**Assigned task**.
Your copy should repeat each record below exactly and contain no images.

**Source information**.
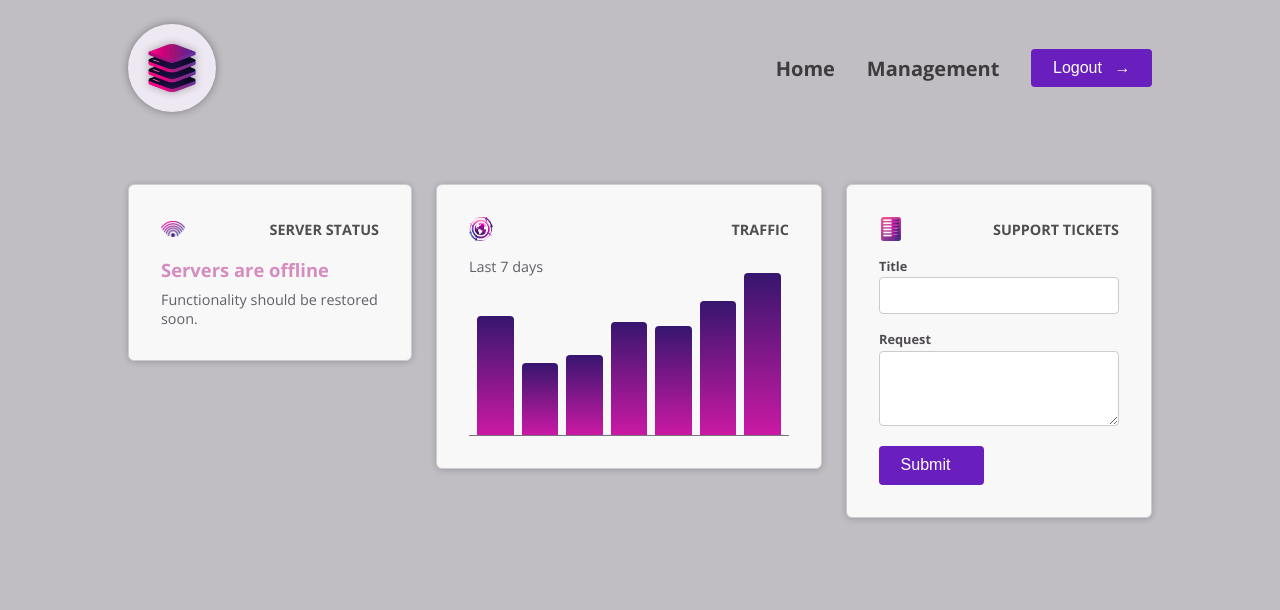
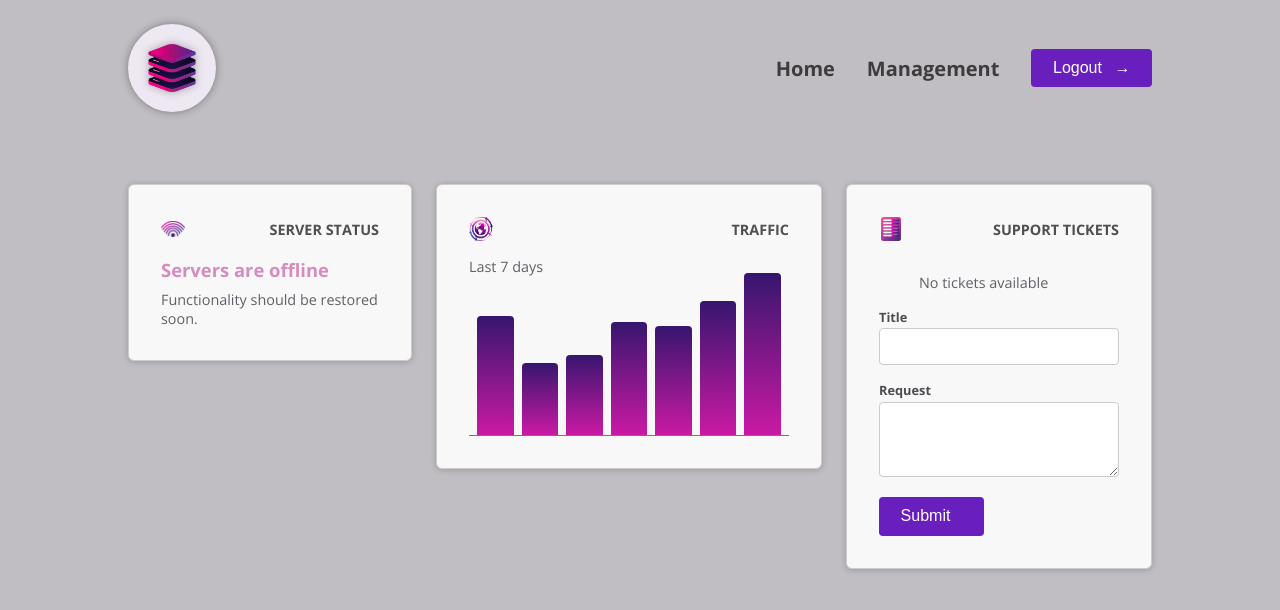
Before and after one commit to Abnumber3/01-starting-project, an Angular app: page / in a window 1280 px wide. Shown: the top 610 px of the page. Built offline with nearby package versions, Linux system fonts and the light colour scheme.

Commit message:
update project

```diff
--- a/src/app/dashboard/support-tickets/new-ticket/new-ticket.component.ts
+++ b/src/app/dashboard/support-tickets/new-ticket/new-ticket.component.ts
@@ -11,10 +11,11 @@ import { FormsModule } from '@angular/forms';
 export class NewTicketComponent  {
 
 @ViewChild('form') form?: ElementRef<HTMLFormElement>;
-@Output() add = new EventEmitter();
+@Output() add = new EventEmitter<{title:string; text:string}>();
 
 
   onSubmit(title: string, request: string){
+    this.add.emit({title: title, text: request})
     console.log('Title: ', title, 'Request: ', request)
     this.form?.nativeElement.reset();
   }
--- a/src/app/dashboard/support-tickets/support-tickets.component.css
+++ b/src/app/dashboard/support-tickets/support-tickets.component.css
@@ -0,0 +1,5 @@
+#tickLoop{
+    display: flex;
+  gap: 2rem;
+  align-items: flex-start;
+}
--- a/src/app/dashboard/support-tickets/support-tickets.component.html
+++ b/src/app/dashboard/support-tickets/support-tickets.component.html
@@ -4,8 +4,19 @@
           <img src="list.png" alt="A list of items" />
           <h2>Support Tickets</h2>
         </header>
+         <div id="tickLoop">
+          <ul>
+            @for (ticket of tickets; track ticket.id){
+            <li>
+              <app-ticket></app-ticket>
+            </li>
+          } @empty {
+            <p>No tickets available</p>
+          }
+          </ul>
+        </div>
         <div id="new-ticket">
-          <app-new-ticket></app-new-ticket>
+          <app-new-ticket (add)="onAddTicket($event)"></app-new-ticket>
         </div>
       </article>
     </div>
--- a/src/app/dashboard/support-tickets/support-tickets.component.ts
+++ b/src/app/dashboard/support-tickets/support-tickets.component.ts
@@ -1,16 +1,29 @@
 import { Component,  } from '@angular/core';
 import { NewTicketComponent } from './new-ticket/new-ticket.component';
+import { Ticket } from './ticket.model';
+import { TicketComponent } from "./ticket/ticket.component";
 
 @Component({
   selector: 'app-support-tickets',
   standalone: true,
-  imports: [NewTicketComponent],
+  imports: [NewTicketComponent, TicketComponent],
   templateUrl: './support-tickets.component.html',
   styleUrl: './support-tickets.component.css'
 })
 export class SupportTicketsComponent {
 
+ tickets: Ticket[]=[]
 
+  onAddTicket(ticket: {title: string; text: string}){
+    const newTicket : Ticket ={
+      title: ticket.title,
+      request: ticket.text,
+      id: Math.random().toString(36).substring(2),
+      status: 'open'
+    }
+   this.tickets = [...this.tickets, newTicket]
+
+  }
 
 
 }
--- a/src/app/dashboard/support-tickets/ticket/ticket.component.html
+++ b/src/app/dashboard/support-tickets/ticket/ticket.component.html
@@ -0,0 +1 @@
+<p>ticket works</p>
--- a/src/app/dashboard/support-tickets/ticket/ticket.component.ts
+++ b/src/app/dashboard/support-tickets/ticket/ticket.component.ts
@@ -1,5 +1,6 @@
 import { Component } from '@angular/core';
 import { Ticket } from '../ticket.model';
+import { NewTicketComponent } from '../new-ticket/new-ticket.component';
 
 @Component({
   selector: 'app-ticket',
@@ -10,8 +11,5 @@ import { Ticket } from '../ticket.model';
 })
 export class TicketComponent {
 
-  tickets: Ticket[]=[]
-
-
 
 }
```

**Written response**.
Before and after one commit to Abnumber3/01-starting-project, an Angular app: page / in a window 1280 px wide. Shown: the top 610 px of the page. Built offline with nearby package versions, Linux system fonts and the light colour scheme.

Commit message:
update project

```diff
--- a/src/app/dashboard/support-tickets/new-ticket/new-ticket.component.ts
+++ b/src/app/dashboard/support-tickets/new-ticket/new-ticket.component.ts
@@ -11,10 +11,11 @@ import { FormsModule } from '@angular/forms';
 export class NewTicketComponent  {
 
 @ViewChild('form') form?: ElementRef<HTMLFormElement>;
-@Output() add = new EventEmitter();
+@Output() add = new EventEmitter<{title:string; text:string}>();
 
 
   onSubmit(title: string, request: string){
+    this.add.emit({title: title, text: request})
     console.log('Title: ', title, 'Request: ', request)
     this.form?.nativeElement.reset();
   }
--- a/src/app/dashboard/support-tickets/support-tickets.component.css
+++ b/src/app/dashboard/support-tickets/support-tickets.component.css
@@ -0,0 +1,5 @@
+#tickLoop{
+    display: flex;
+  gap: 2rem;
+  align-items: flex-start;
+}
--- a/src/app/dashboard/support-tickets/support-tickets.component.html
+++ b/src/app/dashboard/support-tickets/support-tickets.component.html
@@ -4,8 +4,19 @@
           <img src="list.png" alt="A list of items" />
           <h2>Support Tickets</h2>
         </header>
+         <div id="tickLoop">
+          <ul>
+            @for (ticket of tickets; track ticket.id){
+            <li>
+              <app-ticket></app-ticket>
+            </li>
+          } @empty {
+            <p>No tickets available</p>
+          }
+          </ul>
+        </div>
         <div id="new-ticket">
-          <app-new-ticket></app-new-ticket>
+          <app-new-ticket (add)="onAddTicket($event)"></app-new-ticket>
         </div>
       </article>
     </div>
--- a/src/app/dashboard/support-tickets/support-tickets.component.ts
+++ b/src/app/dashboard/support-tickets/support-tickets.component.ts
@@ -1,16 +1,29 @@
 import { Component,  } from '@angular/core';
 import { NewTicketComponent } from './new-ticket/new-ticket.component';
+import { Ticket } from './ticket.model';
+import { TicketComponent } from "./ticket/ticket.component";
 
 @Component({
   selector: 'app-support-tickets',
   standalone: true,
-  imports: [NewTicketComponent],
+  imports: [NewTicketComponent, TicketComponent],
   templateUrl: './support-tickets.component.html',
   styleUrl: './support-tickets.component.css'
 })
 export class SupportTicketsComponent {
 
+ tickets: Ticket[]=[]
 
+  onAddTicket(ticket: {title: string; text: string}){
+    const newTicket : Ticket ={
+      title: ticket.title,
+      request: ticket.text,
+      id: Math.random().toString(36).substring(2),
+      status: 'open'
+    }
+   this.tickets = [...this.tickets, newTicket]
+
+  }
 
 
 }
--- a/src/app/dashboard/support-tickets/ticket/ticket.component.html
+++ b/src/app/dashboard/support-tickets/ticket/ticket.component.html
@@ -0,0 +1 @@
+<p>ticket works</p>
--- a/src/app/dashboard/support-tickets/ticket/ticket.component.ts
+++ b/src/app/dashboard/support-tickets/ticket/ticket.component.ts
@@ -1,5 +1,6 @@
 import { Component } from '@angular/core';
 import { Ticket } from '../ticket.model';
+import { NewTicketComponent } from '../new-ticket/new-ticket.component';
 
 @Component({
   selector: 'app-ticket',
@@ -10,8 +11,5 @@ import { Ticket } from '../ticket.model';
 })
 export class TicketComponent {
 
-  tickets: Ticket[]=[]
-
-
 
 }
```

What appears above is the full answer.